**Exercise aim**: Would you restate all of the entries verbatim, minus any images?

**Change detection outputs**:
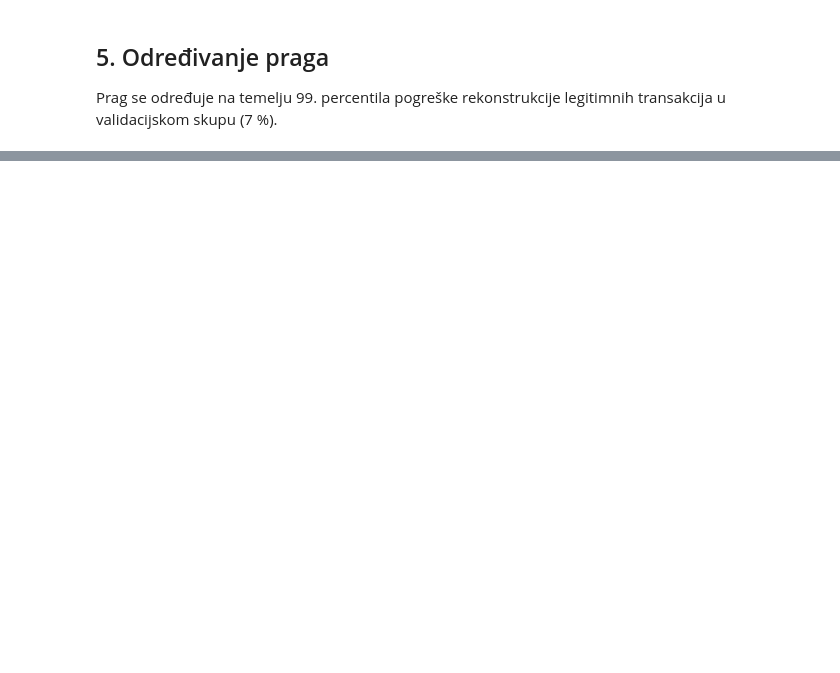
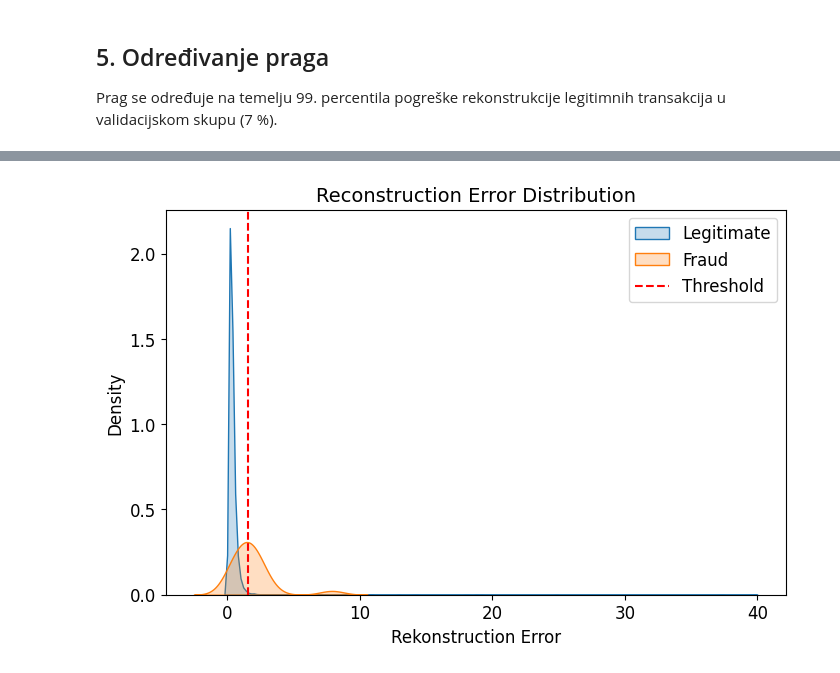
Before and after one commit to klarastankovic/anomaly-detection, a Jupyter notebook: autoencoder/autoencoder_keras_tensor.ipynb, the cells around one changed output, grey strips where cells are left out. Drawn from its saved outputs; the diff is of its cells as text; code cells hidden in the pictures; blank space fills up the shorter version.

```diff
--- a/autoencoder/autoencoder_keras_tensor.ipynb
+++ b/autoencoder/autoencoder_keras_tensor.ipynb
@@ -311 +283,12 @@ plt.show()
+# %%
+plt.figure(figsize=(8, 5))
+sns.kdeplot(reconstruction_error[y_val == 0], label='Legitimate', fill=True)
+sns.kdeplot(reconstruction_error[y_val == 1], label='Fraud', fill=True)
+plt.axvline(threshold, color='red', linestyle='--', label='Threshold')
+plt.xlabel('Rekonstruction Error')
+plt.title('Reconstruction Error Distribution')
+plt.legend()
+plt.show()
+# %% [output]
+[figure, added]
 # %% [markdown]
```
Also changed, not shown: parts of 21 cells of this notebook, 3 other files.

**Finished exercise**:
Before and after one commit to klarastankovic/anomaly-detection, a Jupyter notebook: autoencoder/autoencoder_keras_tensor.ipynb, the cells around one changed output, grey strips where cells are left out. Drawn from its saved outputs; the diff is of its cells as text; code cells hidden in the pictures; blank space fills up the shorter version.

```diff
--- a/autoencoder/autoencoder_keras_tensor.ipynb
+++ b/autoencoder/autoencoder_keras_tensor.ipynb
@@ -311 +283,12 @@ plt.show()
+# %%
+plt.figure(figsize=(8, 5))
+sns.kdeplot(reconstruction_error[y_val == 0], label='Legitimate', fill=True)
+sns.kdeplot(reconstruction_error[y_val == 1], label='Fraud', fill=True)
+plt.axvline(threshold, color='red', linestyle='--', label='Threshold')
+plt.xlabel('Rekonstruction Error')
+plt.title('Reconstruction Error Distribution')
+plt.legend()
+plt.show()
+# %% [output]
+[figure, added]
 # %% [markdown]
```
Also changed, not shown: parts of 21 cells of this notebook, 3 other files.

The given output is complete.